This is an exciting new, albiet very old, way to use watercolor; a clear glaze of melted wax is floated over the surface of a finished watercolor painting creating a permanent, waterproof surface. It is amazing to put the wax over the watercolor image and see no change to the surface except an enrichment and deepening of the color. I can now create watercolor paintings on canvas and when the wax is applied the surface becomes as permanent as an oil painting. I do not have to frame the picture behind glass. The key to the process is the invention of a vegan gesso explained below.
Watercolor will float on top of an oil or acrylic gesso. Oil and acrylic gessos will not work. A vegan gesso has to be applied before you can paint watercolor onto wood or canvas.
These ingredients can be obtained from a sculpture supply store. I have listed a supply store on the resource page or perhaps you can find one in your area.
Making the gesso is quite simple.
- 2 cups prepared wheat paste mixture. Most wheat paste jars come with instructions for mixing the whole jar. I do calculations to make smaller batches. For 2 cups I mix 1/4 cup wheat paste into 1.75 cup water.

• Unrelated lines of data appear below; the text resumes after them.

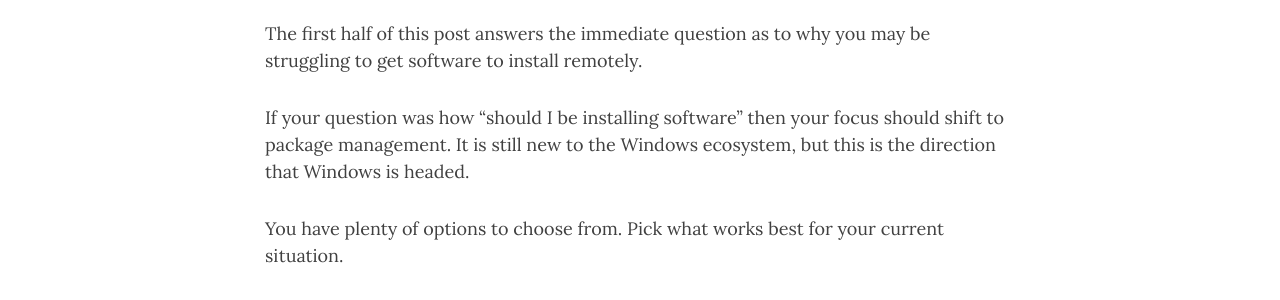
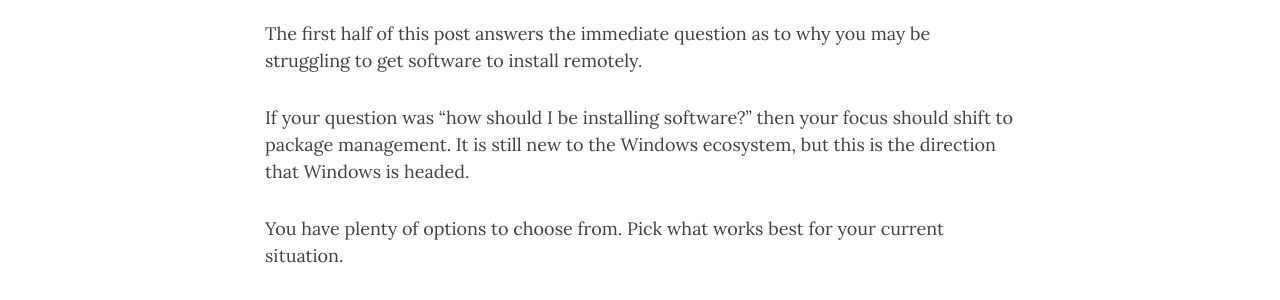
Before and after one commit to KevinMarquette/kevinmarquette.github.io, a Jekyll site: the page built from _posts/2017-04-22-Powershell-installing-remote-software.md, in a window 1280 px wide and 900 px high, scrolled down 6725 px. Shown: the part 154-454 px from the top of the window. Built offline with Jekyll 4.4.1, drawn with Linux system fonts in a browser that asks for light colours; nearby versions of some CDN libraries.

Commit message:
wording on closing

```diff
--- a/_posts/2017-04-22-Powershell-installing-remote-software.md
+++ b/_posts/2017-04-22-Powershell-installing-remote-software.md
@@ -178,6 +178,6 @@ You can set up a nuget repository and use the new package management commands to
 
 The first half of this post answers the immediate question as to why you may be struggling to get software to install remotely.
 
-If your question was how "should I be installing software" then your focus should shift to package management. It is still new to the Windows ecosystem, but this is the direction that Windows is headed.
+If your question was "how should I be installing software?" then your focus should shift to package management. It is still new to the Windows ecosystem, but this is the direction that Windows is headed.
 
 You have plenty of options to choose from. Pick what works best for your current situation.
```
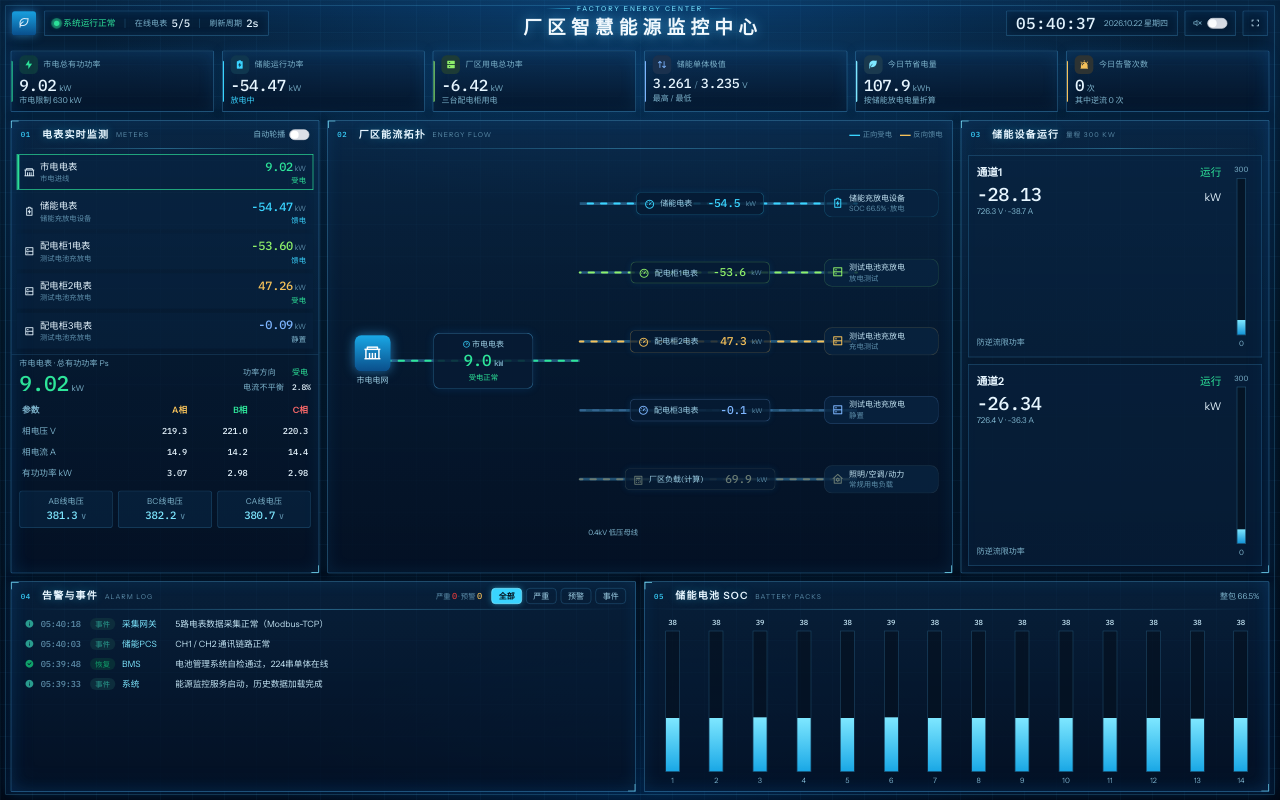
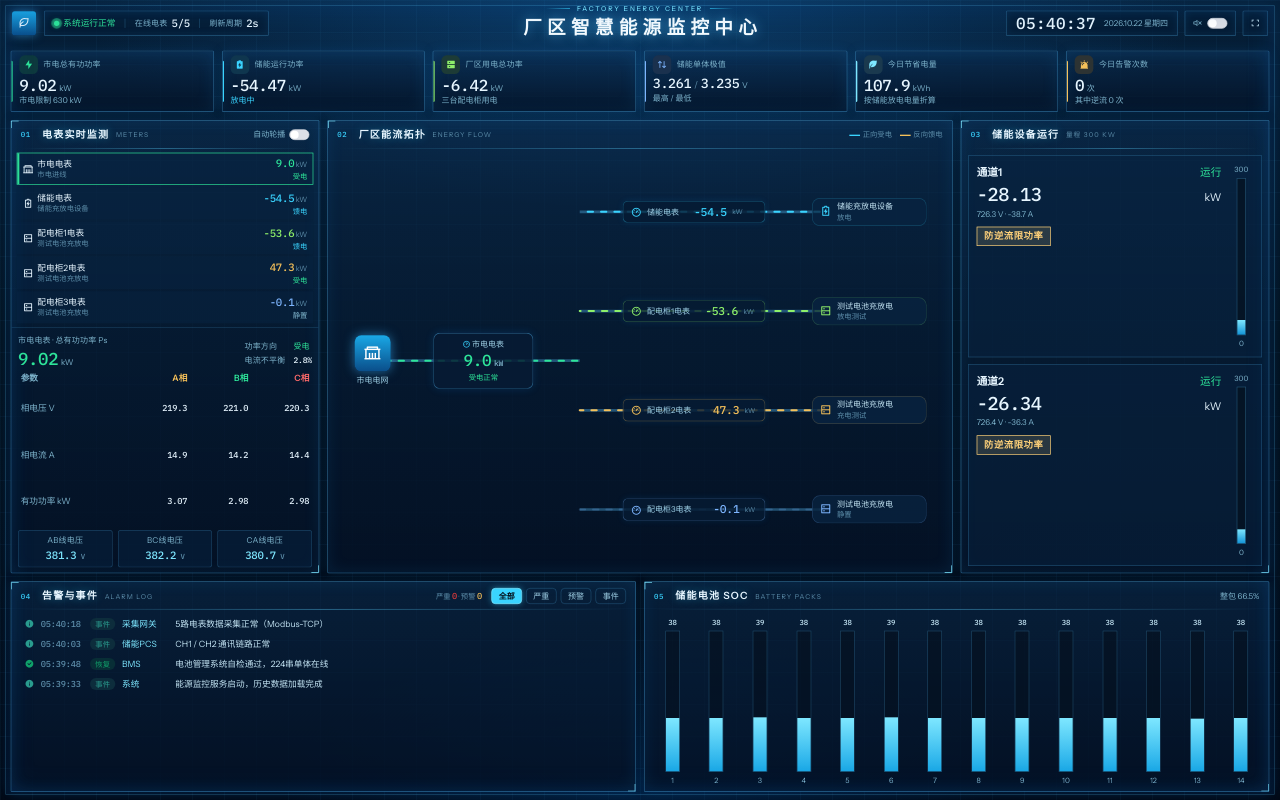
Before and after one commit to manws/pc_energy_storage_monitoring_system, a Vue app: page / in a window 1280 px wide. Built offline with nearby package versions, Linux system fonts and the light colour scheme.

Commit message:
--story=0 调整界面布局使其合理

```diff
--- a/src/components/EnergyTopology.vue
+++ b/src/components/EnergyTopology.vue
@@ -10,14 +10,15 @@ const { state } = useEnergy();
 const VW = 1000;
 const VH = 300;
 const BUS_X = 400;
+const GRID_Y = 150;
+const BRANCH_Y = [42, 114, 186, 258];
 
 interface Branch { id: PowerKey; name: string; color: string; icon: string; device: string; y: number }
 
 const grid = METERS[0];
-const branches: Branch[] = [
-  ...METERS.slice(1).map((m, i) => ({ id: m.id, name: m.name, color: m.color, icon: m.icon, device: m.device, y: 36 + i * 50 })),
-  { id: 'base', name: '厂区负载(计算)', color: '#6a7b73', icon: 'ri-home-gear-line', device: '照明/空调/动力', y: 236 }
-];
+const branches: Branch[] = METERS.slice(1).map((m, i) => ({
+  id: m.id, name: m.name, color: m.color, icon: m.icon, device: m.device, y: BRANCH_Y[i]
+}));
 
 const pos = (x: number, y: number) => ({ left: `${(x / VW) * 100}%`, top: `${(y / VH) * 100}%` });
 
@@ -41,9 +42,9 @@ const view = computed(() => {
     gridColor: alarm ? '#dc2626' : grid.color,
     branches: branches.map((b) => {
       const p = s.power[b.id];
-      let status = '常规用电负载';
-      if (b.id === 'ess') status = `SOC ${fmt(s.bms.soc, 1)}% · ${p > 0.5 ? '充电' : p < -0.5 ? '放电' : '静置'}`;
-      else if (b.id === 'cab1' || b.id === 'cab2' || b.id === 'cab3') status = PHASE_TEXT[s.cabPhase[b.id]];
+      const status = b.id === 'ess'
+        ? (p > 0.5 ? '充电' : p < -0.5 ? '放电' : s.essStep === 4 ? '停机' : '静置')
+        : PHASE_TEXT[s.cabPhase[b.id as 'cab1' | 'cab2' | 'cab3']];
       return { ...b, p, status };
     })
   };
@@ -67,21 +68,21 @@ const view = computed(() => {
               <stop offset="1" stop-color="#0b8456" />
             </linearGradient>
           </defs>
-          <path :d="`M80 150 H${BUS_X}`" stroke="rgba(90,196,255,.35)" stroke-width="4" fill="none" />
-          <path :d="`M80 150 H${BUS_X}`" class="flow" fill="none" :style="flowStyle(view.gridP, view.gridColor)" />
+          <path :d="`M80 ${GRID_Y} H${BUS_X}`" stroke="rgba(90,196,255,.35)" stroke-width="4" fill="none" />
+          <path :d="`M80 ${GRID_Y} H${BUS_X}`" class="flow" fill="none" :style="flowStyle(view.gridP, view.gridColor)" />
           <g v-for="b in view.branches" :key="b.id">
-            <path :d="`M${BUS_X} ${b.y} H860`" stroke="rgba(90,196,255,.35)" stroke-width="4" fill="none" />
-            <path :d="`M${BUS_X} ${b.y} H860`" class="flow" fill="none" :style="flowStyle(b.p, b.color)" />
+            <path :d="`M${BUS_X} ${b.y} H800`" stroke="rgba(90,196,255,.35)" stroke-width="4" fill="none" />
+            <path :d="`M${BUS_X} ${b.y} H800`" class="flow" fill="none" :style="flowStyle(b.p, b.color)" />
           </g>
-          <line :x1="BUS_X" y1="24" :x2="BUS_X" y2="252" stroke="url(#bus-g)" stroke-width="8" stroke-linecap="round" />
+          <line :x1="BUS_X" y1="28" :x2="BUS_X" y2="272" stroke="url(#bus-g)" stroke-width="8" stroke-linecap="round" />
         </svg>
 
-        <div class="node" :style="pos(56, 150)">
+        <div class="node" :style="pos(56, GRID_Y)">
           <div class="src" :class="{ 'is-alarm': view.alarm }"><i class="ri-government-line" /></div>
           <div class="text-[12px] text-slate-300 mt-1 text-center">市电电网</div>
         </div>
 
-        <div class="node" :style="pos(240, 150)">
+        <div class="node" :style="pos(240, GRID_Y)">
           <div class="gm" :class="{ 'is-alarm': view.alarm }">
             <div class="text-[12px] text-slate-300"><i class="ri-dashboard-3-line text-cyan-300" /> 市电电表</div>
             <div class="num text-[24px] leading-7" :style="{ color: view.gridColor }">{{ fmt(view.gridP, 1) }}<span class="text-[12px] text-slate-400 ml-1">kW</span></div>
@@ -89,20 +90,16 @@ const view = computed(() => {
           </div>
         </div>
 
-        <div class="node !-translate-x-0" :style="pos(BUS_X + 14, 268)">
-          <span class="text-[11px] text-slate-400 whitespace-nowrap">0.4kV 低压母线</span>
-        </div>
-
         <template v-for="b in view.branches" :key="b.id">
-          <div class="node" :style="pos(600, b.y)">
+          <div class="node" :style="pos(590, b.y)">
             <div class="bm" :style="{ '--bc': `${b.color}55` }">
-              <i :class="b.id === 'base' ? 'ri-calculator-line' : 'ri-dashboard-3-line'" :style="{ color: b.color }" />
+              <i class="ri-dashboard-3-line" :style="{ color: b.color }" />
               <span class="text-[12px] text-slate-300">{{ b.name }}</span>
               <span class="num text-[17px] w-[64px] text-right" :style="{ color: b.color }">{{ fmt(b.p, 1) }}</span>
               <span class="text-[10px] text-slate-500">kW</span>
             </div>
           </div>
-          <div class="node" :style="pos(900, b.y)">
+          <div class="node" :style="pos(880, b.y)">
             <div class="dev" :style="{ '--bc': `${b.color}33` }">
               <i :class="b.icon" class="text-[18px]" :style="{ color: b.color }" />
               <div class="leading-4">
@@ -172,6 +169,7 @@ svg line {
   display: flex;
   align-items: center;
   gap: 8px;
+  width: 214px;
   padding: 4px 12px;
   white-space: nowrap;
   border-radius: 8px;
--- a/src/components/MeterBoard.vue
+++ b/src/components/MeterBoard.vue
@@ -81,14 +81,16 @@ const view = computed(() => {
           @click="emit('update:selected', r.id)"
         >
           <i :class="r.icon" />
-          <div class="min-w-0">
-            <div class="text-[14px] text-slate-100 leading-5 truncate">{{ r.name }}</div>
-            <div class="text-[11px] text-slate-500 truncate">{{ r.device }}</div>
+          <div class="name">
+            <div class="text-[13px] text-slate-100 leading-4">{{ r.name }}</div>
+            <div class="text-[11px] text-slate-500 leading-4">{{ r.device }}</div>
           </div>
-          <div class="ml-auto text-right">
-            <span class="num text-[18px]" :style="{ color: r.alarm ? '#ff6b6b' : r.color }">{{ fmt(r.ps, 2) }}</span>
-            <span class="text-[11px] text-slate-500 ml-0.5">kW</span>
-            <div class="text-[11px]" :class="r.dir.cls">{{ r.dir.text }}</div>
+          <div class="val">
+            <div>
+              <span class="num text-[16px]" :style="{ color: r.alarm ? '#ff6b6b' : r.color }">{{ fmt(r.ps, 1) }}</span>
+              <span class="text-[11px] text-slate-500 ml-0.5">kW</span>
+            </div>
+            <div class="text-[11px] leading-4" :class="r.dir.cls">{{ r.dir.text }}</div>
           </div>
         </li>
       </ul>
@@ -98,7 +100,7 @@ const view = computed(() => {
           <div>
             <div class="label">{{ meta.name }} · 总有功功率 Ps</div>
             <div class="leading-none mt-1">
-              <span class="num text-[32px]" :style="{ color: view.alarm ? '#ff6b6b' : meta.color }">{{ fmt(view.e.ps, 2) }}</span>
+              <span class="num text-[26px]" :style="{ color: view.alarm ? '#ff6b6b' : meta.color }">{{ fmt(view.e.ps, 2) }}</span>
               <span class="text-[12px] text-slate-400 ml-1">kW</span>
             </div>
           </div>
@@ -107,6 +109,7 @@ const view = computed(() => {
             <span class="label">电流不平衡</span><span class="num text-slate-100">{{ fmt(view.unbalance, 1) }}%</span>
           </div>
         </div>
+        <div class="tbl-box">
         <table class="tbl">
           <thead>
             <tr>
@@ -129,6 +132,7 @@ const view = computed(() => {
             </tr>
           </tbody>
         </table>
+        </div>
         <div class="lines">
           <div v-for="l in view.lines" :key="l.label" class="cell">
             <div class="label">{{ l.label }}</div>
@@ -151,22 +155,27 @@ const view = computed(() => {
 .list {
   display: flex;
   flex-direction: column;
-  gap: 6px;
+  gap: 4px;
   margin: 0;
-  padding: 8px;
+  padding: 6px 8px;
   list-style: none;
+  flex: 0 0 auto;
 }
 
 .row {
   display: flex;
   align-items: center;
-  gap: 8px;
-  min-height: 44px;
-  padding: 4px 10px;
+  gap: 6px;
+  min-height: 34px;
+  padding: 3px 8px;
   cursor: pointer;
   border: 1px solid transparent;
   background: rgba(8, 36, 64, 0.55);
 }
+
+.name { flex: 1; min-width: 0; }
+.name div { white-space: nowrap; }
+.val { flex: 0 0 auto; text-align: right; }
 
 .row.is-on {
   border-color: var(--c);
@@ -176,20 +185,32 @@ const view = computed(() => {
 .detail {
   flex: 1;
   min-height: 0;
-  overflow: auto;
+  overflow: hidden;
   display: flex;
   flex-direction: column;
-  gap: 10px;
-  padding: 4px 12px 12px;
+  gap: 8px;
+  padding: 10px 10px 8px;
   border-top: 1px solid rgba(90, 196, 255, 0.18);
 }
 
 .hero, .facts, .lines { display: flex; }
-.hero { justify-content: space-between; gap: 12px; align-items: flex-end; }
+.hero { justify-content: space-between; gap: 12px; align-items: flex-end; flex: 0 0 auto; }
 .facts { display: grid; grid-template-columns: auto auto; gap: 4px 12px; font-size: 12px; align-content: end; }
-.tbl { width: 100%; font-size: 13px; }
-.tbl th, .tbl td { padding: 6px 4px; text-align: right; }
+.tbl-box { flex: 1; min-height: 0; }
+.tbl {
+  width: 100%;
+  height: 100%;
+  font-size: 13px;
+  border-collapse: collapse;
+}
+.tbl th, .tbl td { padding: 0 4px; text-align: right; }
 .tbl th:first-child, .tbl td:first-child { text-align: left; color: #7eb4cc; }
-.lines { gap: 8px; }
-.cell { flex: 1; text-align: center; padding: 6px 0; }
+.lines { gap: 8px; flex: 0 0 auto; }
+.cell {
+  flex: 1;
+  min-width: 0;
+  text-align: center;
+  padding: 6px 0;
+  background: rgba(8, 36, 64, 0.55);
+}
 </style>
--- a/src/components/PcsPanel.vue
+++ b/src/components/PcsPanel.vue
@@ -17,7 +17,8 @@ const channels = computed(() => state.value.pcs.map((ch) => {
     voltage: ch.voltage,
     current: ch.current,
     height: Math.min(100, (Math.abs(power) / RANGE) * 100),
-    up: power >= 0
+    up: power >= 0,
+    modeCls: ch.mode.includes('放电') ? 'dis' : ch.mode.includes('充电') ? 'chg' : ch.mode.includes('限功率') ? 'limit' : 'rest'
   };
 }));
 
@@ -38,7 +39,7 @@ const anyFault = computed(() => state.value.pcs.some((c) => c.status === '故障
             <span>kW</span>
           </div>
           <div class="meta">{{ fmt(ch.voltage, 1) }} V · {{ fmt(ch.current, 1) }} A</div>
-          <div class="mode">{{ ch.mode }}</div>
+          <div class="mode" :class="ch.modeCls">{{ ch.mode }}</div>
         </div>
         <div class="gauge">
           <span>300</span>
@@ -80,8 +81,21 @@ const anyFault = computed(() => state.value.pcs.some((c) => c.status === '故障
 .st.bad, .bad { color: #ff8a8a; }
 .power { margin-top: 8px; }
 .power .num { font-size: 28px; line-height: 1; }
-.meta, .mode { color: #7eb4cc; font-size: 12px; }
-.mode { margin-top: auto; }
+.meta { margin-top: 4px; color: #7eb4cc; font-size: 12px; }
+.mode {
+  align-self: flex-start;
+  margin-top: 10px;
+  padding: 3px 10px;
+  font-size: 14px;
+  font-weight: 600;
+  letter-spacing: 0.06em;
+  border: 1px solid currentColor;
+  background: color-mix(in srgb, currentColor 14%, transparent);
+}
+.mode.chg { color: #7dffc3; }
+.mode.dis { color: #8aecff; }
+.mode.limit { color: #ffd27a; }
+.mode.rest { color: #d5e8f2; }
 
 .gauge {
   width: 36px;
```
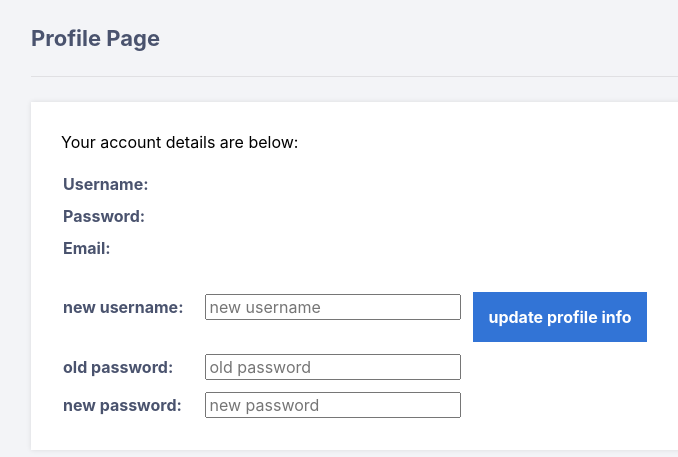
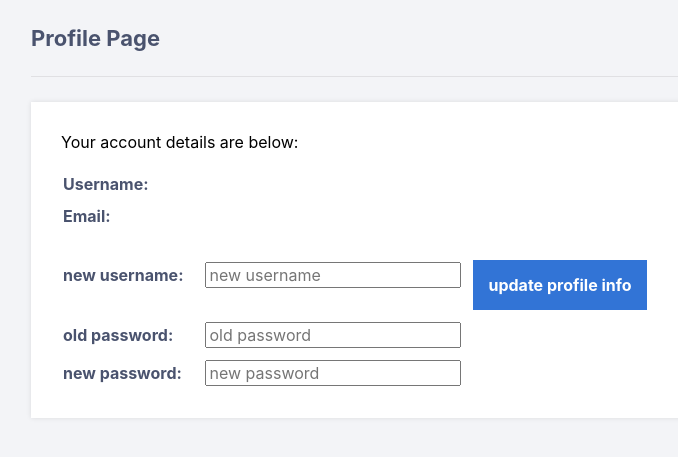
Before and after one commit to rliu2400/LoginDemo, a PHP site: page /profile.php in a window 1280 px wide. Shown: the part 68-525 px from the top of the page, without its empty margins (109-787 px from the left). Run offline with PHP 8.4, Linux system fonts and the light colour scheme; the visitor is signed in with stand-in values (Sample User, id 1); data that the repository does not hold is empty.

Commit message:
removed hashed password displayed on profile

```diff
--- a/profile.php
+++ b/profile.php
@@ -68,10 +68,6 @@ if (!empty($_POST['old_password'])) {
 						<td><?=$username?></td>
 					</tr>
 					<tr>
-						<td>Password:</td>
-						<td><?=$password?></td>
-					</tr>
-					<tr>
 						<td>Email:</td>
 						<td><?=$email?></td>
 					</tr>
```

[For a very small run I will mix 1 Tablespoon of wheat paste in 1/3 c. hot water. Adding the following ingredients is tricky with this small of an amount because if there is too much chalk and clay, the gesso will not harden and stick.]
Add to the wheat paste the following ingredients in this ratio:
- 4 tablespoons of chalk
- 2 tablesoons of kaolin clay
- 1 tablespoon of terra alba (raw gypsum – NOT plaster of paris!!)
Continue adding the ingredients in the 4part to 2part to 1part ratio until a soft whipped cream consistency is achieved (see photo left). If you make the consistency too thick, there will not be enough wheat paste to adhere to the canvas and the whole business will wash off. Trial and error is probably the best method, and, in this case, less ingredients are better than too many.
I have found that the canvases need to cure for a time before using them to paint. If it has not had time to thoroughly dry out and bond the gesso may break down when water is applied. Let the canvas stand for at least a week before using it for a watercolor painting.
Once the gesso is dry you can paint with watercolor. The gesso creates a rich velvety surface and it is a joy to paint on it. It is also very forgiving. If you want to ‘erase’ and repaint, just wet the surface, use a soft paper towel and blot up the paint. I have done complete removals and then repainted the corrected image with no damage to the surface. The surface also accepts graphite effortlessly. I have not yet tried the gesso on stiff paper for pastel work, but I suspect it would work very well. Considering the ease of graphite, charcoal would probably be quite thrilling to use on the surface. However, you will not be able to put a wax overlay onto graphite, pastel or charcoal because those substances are free floating pigments. Wax works as a binder for pigments and when it encounters a free floater like graphite, pastel chalk or charcoal, it will bond with the pigment and create paint. Control of the resultant ‘paint’ would be tricky but it could be an interesting adventure.
Watercolor, on the other hand, is composed of pigments suspended in Gum Arabic which, when dry, is a solid surface. Wax will not interact with the pigments in a dry watercolor painting.
Test reproduction of a Fayum mummy portrait
Scientists studying the Fayum Mummy Portraits have speculated that some of the paintings were tempera under painting with encaustic overlays. To test the idea, I did a reproduction of an ancient mummy portrait.
Varnish with hot wax
Keep in mind that once the wax overlay is applied, no changes can be made to the painting other than heating and adding more wax.
If the surface is cold the hot wax will solidify on contact. Heat the board or canvas in a 170º Fahrenheit oven, or use a hairdryer or heat gun to warm the surface. However, heat guns and hair dryers blow the wax and create a fine spray of wax all over the work area. Because of that I prefer preheating in an oven.
Ancient references to encaustic mention super heated boards placed on embers from a fire. Since doing the experiment I have gotten an electric griddle (a modern equivalent of the ancient fires) and can leave the canvas or board on the griddle while working. The painting remains hot and the wax flows beautifully over the surface.